Before “Bumblebee,” “Transformers: The Last Knight” took in $120 million during its 2017 opening weekend and 2014’s “Transformers: Age of Extinction” scored $92 million, marking the 11th and 23rd largest opening weekends of all time in China, respectively. But as a spinoff rather than a full “Transformers” film, “Bumblebee’s” weaker performance might not raise too many eyebrows.
Chinese moviegoers are raving about the film, giving it a high 9.2 out of 10 rating on user review platform Maoyan and a solid 7.3 on Douban. Users cooed over puppy-like lead Autobot Bumblebee, calling him “utterly adorable,” with many saying the new film was sure to appeal to more women. A number also praised its “old school feel,” and welcomed the change of pace in the first franchise feature not to be directed by explosion-happy Michael Bay.

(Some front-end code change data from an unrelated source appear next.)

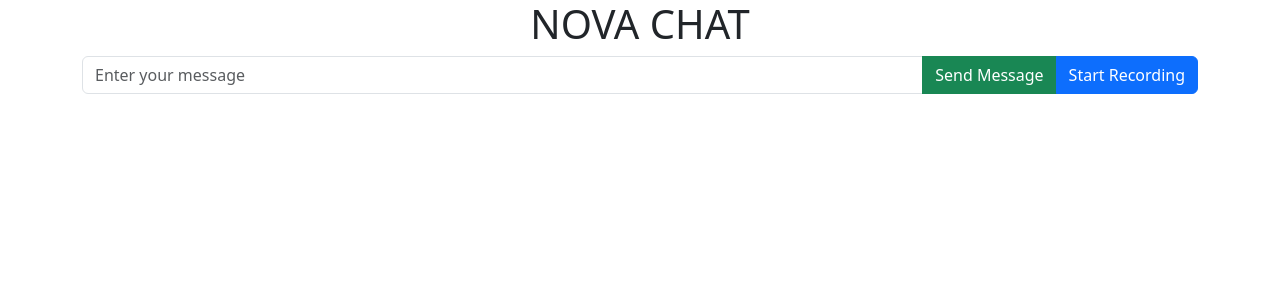
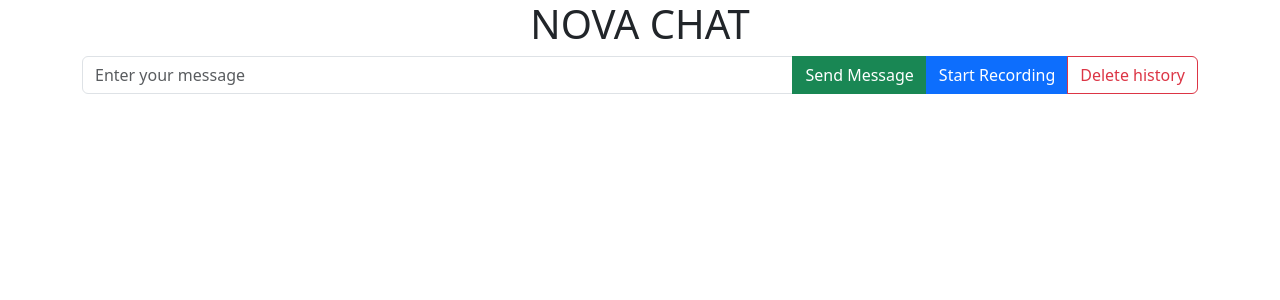
Before and after one commit to Its-OP/nova-poshta_hackathon, a Vue app in the folder web/: page / in a window 1280 px wide. Shown: the top 300 px of the page. Built offline with nearby package versions, Linux system fonts and the light colour scheme; no server answers.

Commit message:
Add delete history button

```diff
--- a/web/src/components/AudioRecorder.vue
+++ b/web/src/components/AudioRecorder.vue
@@ -6,6 +6,7 @@
       <button class="btn btn-success" @click="sendMessage">Send Message</button>
       <button class="btn btn-primary" @click="startRecording" v-if="!isRecording">Start Recording</button>
       <button class="btn btn-danger" @click="stopRecording" v-if="isRecording">Stop Recording</button>
+      <button class="btn btn-outline-danger" @click="deleteHistory">Delete history</button>
     </div>
   </div>
   <div class="input-group mb-3">
@@ -14,7 +15,7 @@
 </template>
 
 <script>
-import { onMounted, onUnmounted, ref } from 'vue';
+import {onMounted, onUnmounted, ref} from 'vue';
 import RecordRTC from 'recordrtc';
 
 export default {
@@ -55,10 +56,10 @@ export default {
           // splitting the 20 bits of 0x0-0xFFFFF into two halves
           charCode = 0x10000 + (((charCode & 0x3ff) << 10) | (str.charCodeAt(ii) & 0x3ff));
           utf8.push(
-            0xf0 | (charCode >> 18),
-            0x80 | ((charCode >> 12) & 0x3f),
-            0x80 | ((charCode >> 6) & 0x3f),
-            0x80 | (charCode & 0x3f),
+              0xf0 | (charCode >> 18),
+              0x80 | ((charCode >> 12) & 0x3f),
+              0x80 | ((charCode >> 6) & 0x3f),
+              0x80 | (charCode & 0x3f),
           );
         }
       }
@@ -89,7 +90,7 @@ export default {
     });
 
     const playReceivedAudio = (audioData) => {
-      const blob = new Blob([audioData], { type: 'audio/wav' });
+      const blob = new Blob([audioData], {type: 'audio/wav'});
       const audio = new Audio(URL.createObjectURL(blob));
       audio.play();
     };
@@ -106,7 +107,7 @@ export default {
     };
 
     const startRecording = async () => {
-      mediaStream.value = await navigator.mediaDevices.getUserMedia({ audio: true });
+      mediaStream.value = await navigator.mediaDevices.getUserMedia({audio: true});
       recorder.value = new RecordRTC(mediaStream.value, {
         type: 'audio',
         mimeType: 'audio/wav',
@@ -152,6 +153,25 @@ export default {
       message.value = '';
     };
 
+    const deleteHistory = async () => {
+      try {
+        const response = await fetch('http://localhost:7034/processor/erase', {
+          method: 'POST',
+          headers: {
+            'Content-Type': 'application/json'
+          }
+        });
+
+        if (!response.ok) {
+          throw new Error(`HTTP error! Status: ${response.status}`);
+        }
+
+        const responseData = await response.json();
+        console.log('History deleted:', responseData);
+      } catch (error) {
+        console.error('There was a problem with the fetch operation:', error.message);
+      }
+    };
 
     return {
       isRecording,
@@ -159,6 +179,7 @@ export default {
       startRecording,
       stopRecording,
       sendMessage,
+      deleteHistory,
       receivedTextMessage,
     };
   }
```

“This is the ‘Transformers’ I’ve been waiting for,” wrote one ecstatic Maoyan user. “You really get a sense of the Transformers toys from when you were a kid.”
But diehard Bay fans felt betrayed that the film failed to deliver a nonstop stream of eyeball-busting fight sequences, and questioned the choice of director Travis Knight, best known for his sensitive debut, “Kubo and the Two Strings,” an Academy Award-nominated animated film set in Japan. “When people go to the theater to see ‘Transformers,’ do they want to watch an hour and a half of emotional plot development and then just 10 minutes of fighting?! I don’t know why someone with a literary sensibility would want to shoot this kind of material,” a Douban user huffed.
“The extra plot and character development weren’t necessarily any smarter than the stuff they used to squeeze in between explosions,” another added. “It seems Paramount films are now only suitable for old people.”
In a weekend almost entirely dominated by U.S. movies, Chinese comedic drama “Kill Mobile” held its own in second place with $12.3 million. That lifted its cumulative score to $74.5 million, according to consultancy Artisan Gateway, since the film’s Dec. 28 release.
After a month in play, “Aquaman” still managed to rank third with $4.1 million, bringing its total earnings in China to $283 million. Sony’s “Spider-Man: Into the Spider-Verse” came in fourth with $1.96 million. Its cumulative in China is now $59.6 million.
“Creed II’s” fifth-place performance came in spite of an 8.8 score on Maoyan and 7.4 on Douban. The film debuted more than a month ago in the U.S.
Cumulative box office for the year to date is $135 million, marking a slow start. That is a 36% dip compared with the same period at the beginning of 2018.